Itemized modification records:

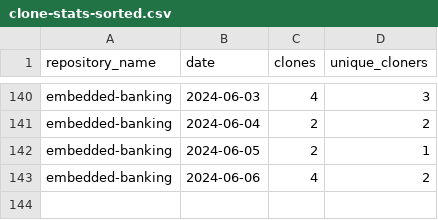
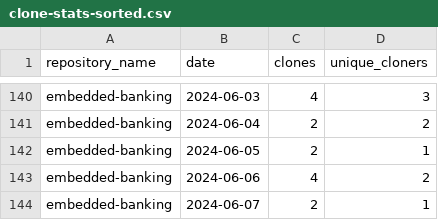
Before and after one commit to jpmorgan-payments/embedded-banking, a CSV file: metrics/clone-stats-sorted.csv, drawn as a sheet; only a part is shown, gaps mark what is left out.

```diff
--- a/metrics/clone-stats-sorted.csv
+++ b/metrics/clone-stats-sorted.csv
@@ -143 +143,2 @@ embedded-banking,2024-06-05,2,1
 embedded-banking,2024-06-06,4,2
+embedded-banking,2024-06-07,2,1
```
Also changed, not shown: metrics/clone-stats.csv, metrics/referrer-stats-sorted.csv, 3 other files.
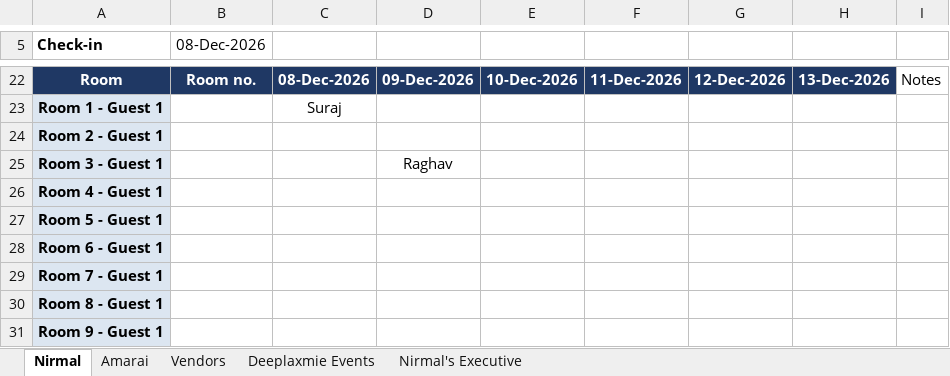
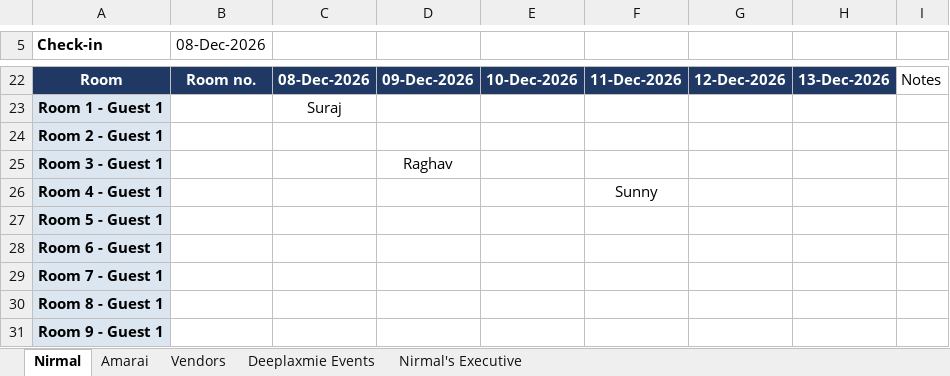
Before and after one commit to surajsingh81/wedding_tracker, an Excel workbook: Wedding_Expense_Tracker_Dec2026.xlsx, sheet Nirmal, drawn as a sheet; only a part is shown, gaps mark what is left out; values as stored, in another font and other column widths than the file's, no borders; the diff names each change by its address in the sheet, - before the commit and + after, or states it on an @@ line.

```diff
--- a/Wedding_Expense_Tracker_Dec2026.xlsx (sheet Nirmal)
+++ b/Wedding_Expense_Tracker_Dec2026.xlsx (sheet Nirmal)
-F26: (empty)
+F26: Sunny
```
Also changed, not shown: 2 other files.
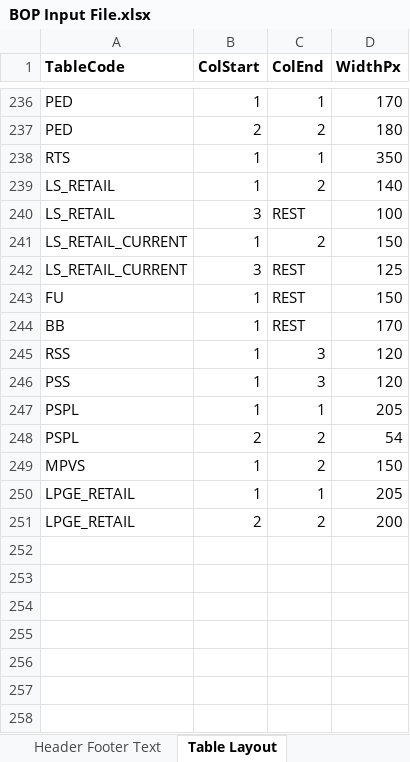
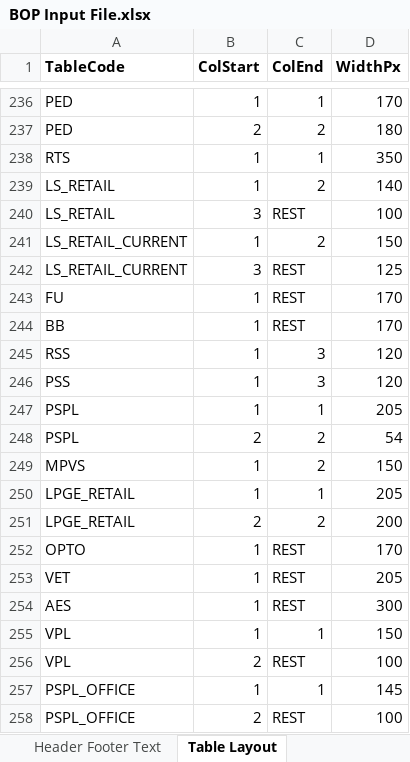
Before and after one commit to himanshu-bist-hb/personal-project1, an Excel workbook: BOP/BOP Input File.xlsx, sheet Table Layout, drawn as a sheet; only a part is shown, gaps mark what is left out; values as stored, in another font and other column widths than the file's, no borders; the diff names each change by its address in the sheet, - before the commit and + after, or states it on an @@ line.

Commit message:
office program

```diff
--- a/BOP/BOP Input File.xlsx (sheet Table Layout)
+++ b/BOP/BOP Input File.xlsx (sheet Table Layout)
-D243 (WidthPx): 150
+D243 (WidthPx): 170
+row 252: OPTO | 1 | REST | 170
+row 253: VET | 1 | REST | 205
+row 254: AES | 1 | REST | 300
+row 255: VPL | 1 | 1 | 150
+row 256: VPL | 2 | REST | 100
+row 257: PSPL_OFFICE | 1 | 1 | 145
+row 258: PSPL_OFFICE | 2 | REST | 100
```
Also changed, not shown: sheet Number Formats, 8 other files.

**What you have to do**
From the entries above, select each line containing the string "Input".

**Result of the exercise**
Before and after one commit to himanshu-bist-hb/personal-project1, an Excel workbook: BOP/BOP Input File.xlsx, sheet Table Layout, drawn as a sheet; only a part is shown, gaps mark what is left out; values as stored, in another font and other column widths than the file's, no borders; the diff names each change by its address in the sheet, - before the commit and + after, or states it on an @@ line.
--- a/BOP/BOP Input File.xlsx (sheet Table Layout)
+++ b/BOP/BOP Input File.xlsx (sheet Table Layout)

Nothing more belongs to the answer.